Ruan Combrinck says he experienced a wide range of emotions during a Bok debut that meant ‘everything and more' to him, writes CRAIG LEWIS in Johannesburg.
In the buildup to Saturday’s second Test against Ireland, Combrinck colourfully suggested to the media that he was so eager to play for the Boks that he was willing to ‘catch a cannon ball for my country’.
This passion was then plainly apparent when he came on as a half-time replacement at Ellis Park on Saturday, with the Boks trailing 19-3 and facing the very real prospect of losing a second successive Test to Ireland on home soil.
The Springboks were crying out for a catalyst to spark a much-needed comeback, and it came from Combrinck, who burst down the right-hand touchline, barged straight over the top of would-be tackler Paddy Jackson and dived over to score the Boks’ first try.

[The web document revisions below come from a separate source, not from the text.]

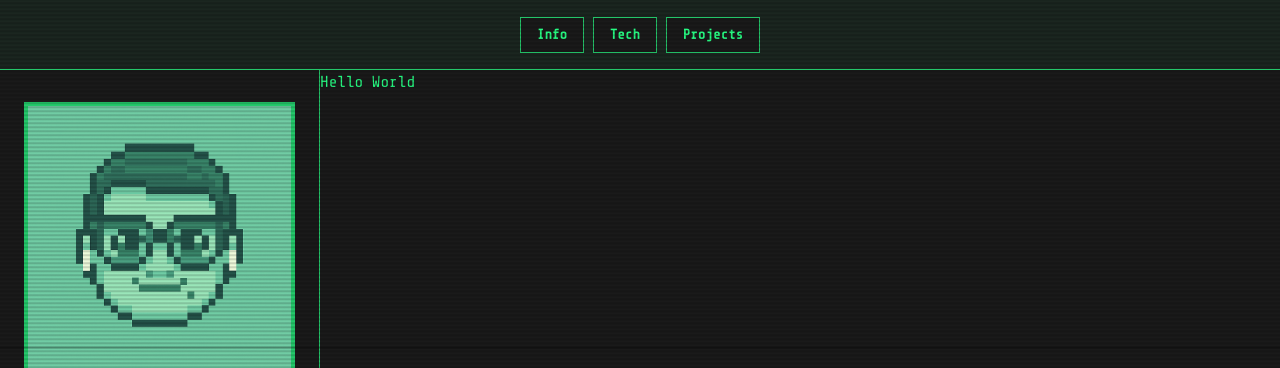
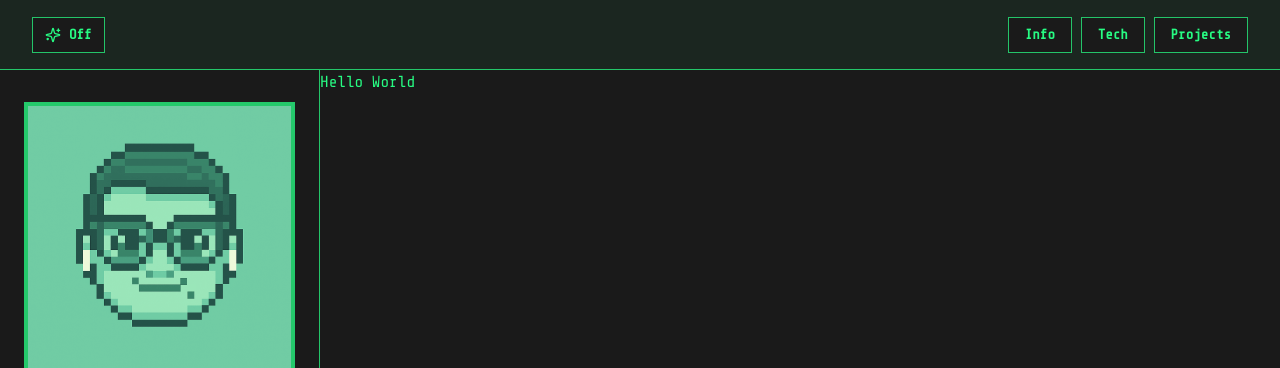
Before and after one commit to victoralvesf/portfolio, an Astro site: page / in a window 1280 px wide. Shown: the top 368 px of the page. Built offline with nearby package versions, Linux system fonts and the light colour scheme; Astro itself is replaced by a stand-in of ours.

Commit message:
feat: add button to toggle between visual effects

```diff
--- /dev/null
+++ b/src/components/filter-toggle.tsx
@@ -0,0 +1,47 @@
+import { SparklesIcon } from "lucide-react"
+import { Button } from "@/components/ui/button"
+import { useLayoutEffect, useMemo, useState, useEffect } from "react"
+import {
+  getFilterLabel,
+  getNextFilter,
+  getSavedFilter,
+  isMobile,
+  saveFilterToStorage,
+  setFilterToBody,
+  setSavedFilter,
+  type FilterType,
+} from "@/utils/filter"
+
+export function FilterToggle() {
+  const [mobile, setMobile] = useState<boolean>(() => isMobile())
+  const [filter, setFilter] = useState<FilterType>("crt")
+  const filterLabel = useMemo(() => getFilterLabel(filter), [filter])
+
+  useLayoutEffect(() => {
+    setFilter(getSavedFilter())
+    setSavedFilter()
+  }, [])
+
+  useEffect(() => {
+    if (mobile) {
+      setFilterToBody("off")
+    }
+  }, [mobile])
+
+  const handleClick = () => {
+    const next = getNextFilter(filter)
+
+    setFilter(next)
+    setFilterToBody(next)
+    saveFilterToStorage(next)
+  }
+
+  if (mobile) return null
+
+  return (
+    <Button onClick={handleClick}>
+      <SparklesIcon className="size-4 fill-background" />
+      <span>{filterLabel}</span>
+    </Button>
+  )
+}
--- a/src/layouts/header.astro
+++ b/src/layouts/header.astro
@@ -1,10 +1,15 @@
 ---
 import { Button } from "@/components/ui/button";
+import { FilterToggle } from "@/components/filter-toggle";
 ---
 
 <header
-  class="h-header max-h-header flex items-center justify-center border-b border-border/75 px-8 py-4 bg-foreground/5"
+  class="h-header max-h-header flex items-center justify-between border-b border-border/75 px-8 py-4 bg-foreground/5"
 >
+  <div>
+    <FilterToggle client:only />
+  </div>
+
   <nav>
     <a href="#" tabindex="-1">
       <Button>Info</Button>
--- a/src/layouts/main.astro
+++ b/src/layouts/main.astro
@@ -19,7 +19,7 @@ const { title } = Astro.props;
 		<meta name="generator" content={Astro.generator} />
 		<title>{title}</title>
 	</head>
-	<body class="w-screen h-dvh overflow-hidden" data-filter="scanlines">
+	<body class="w-screen h-dvh overflow-hidden" data-filter="crt">
 		<div
 			class="2xl:max-w-7xl mx-auto h-full 2xl:border-x border-border/75 relative"
 		>
@@ -32,11 +32,3 @@ const { title } = Astro.props;
 		</div>
 	</body>
 </html>
-
-<script>
-	const isMobile = window.innerHeight > window.innerWidth;
-
-	if (isMobile) {
-		document.body.classList.add("mobile");
-	}
-</script>
--- a/src/styles/global.css
+++ b/src/styles/global.css
@@ -108,11 +108,6 @@ body::before {
   content: " ";
 }
 
-body.mobile::after {
-  display: none;
-  animation: none;
-}
-
 body[data-filter=crt]::before {
   @apply z-98;
   background:
--- /dev/null
+++ b/src/utils/filter.ts
@@ -0,0 +1,47 @@
+export type FilterType = "crt" | "scanlines" | "gameboy" | "off"
+
+const labels = {
+  crt: 'CRT',
+  scanlines: 'Scanlines',
+  gameboy: 'Game Boy',
+  off: 'Off'
+}
+
+const PROPERTY_NAME = "data-filter"
+const STORAGE_NAME = "app-filter"
+
+export function setFilterToBody(filter: FilterType) {
+	document.body.setAttribute(PROPERTY_NAME, filter)
+}
+
+export function saveFilterToStorage(filter: FilterType) {
+  localStorage.setItem(STORAGE_NAME, filter)
+}
+
+export function getFilterLabel(filter: FilterType) {
+  return labels[filter]
+}
+
+export function getSavedFilter() {
+  const savedFilter = localStorage.getItem(STORAGE_NAME) || "off"
+
+  return savedFilter as FilterType
+}
+
+export function setSavedFilter() {
+  const savedFilter = getSavedFilter()
+	setFilterToBody(savedFilter)
+}
+
+export function getNextFilter(current: FilterType) {
+  const filters: FilterType[] = ["crt", "scanlines", "gameboy", "off"];
+
+  const currentIndex = filters.indexOf(current);
+  const nextIndex = (currentIndex + 1) % filters.length;
+
+  return filters[nextIndex];
+}
+
+export function isMobile() {
+  return window.innerHeight > window.innerWidth
+}
```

It signalled a momentum shift as the hosts regained some belief and began to play with accuracy and intent. By the end of the match, Combrinck had done enough to earn the Man of the Match award despite just playing for 40 minutes, while the Boks had salvaged a desperately important victory.
Immediately after the encounter, an emotional Combrinck described what the occasion had meant to him.
‘When I sang the national anthem and we walked off, I had this battle with myself, wondering how I did not cry, but I guess that comes down to the confidence that’s built up from playing non-stop rugby over the past few years. I was just so keen to get on the field and perform.’
Combrinck then got the call to replace Lwazi Mvovo at the start of the second half, and admits that the prospect of earning his first cap had been overwhelming.
‘We had to focus on what the coach said at half-time about executing his plans and attacking space. It wasn’t a good first half and the vibe I got out of the whole half-time chat was that we needed to pick up the intensity and stick to our processes. But once the coach told me I was going on, I could hardly remember anything, I just wanted to get out there and jol,’ he said with a laugh.
Some six minutes later and Combrinck was diving over the tryline, and celebrating with a passionate fist pump to the crowd.
‘It all happened so quickly, I need to watch it again,’ he reflected. ‘Willie [le Roux] created the space, and for my country, I’ll run through every wall I see. My mindset was just to do whatever I could to get over the tryline.
‘When we were still trailing [by nine points] after my try, though, I stood there, looked at the crowd and thought this is great to be here, but I also realised how much bigger this game is than my own ambitions. I’d happily play a crap game and have the team win rather than score a hat-trick and the team loses. This is for my country.’
Photo: Anne Laing/HSM Images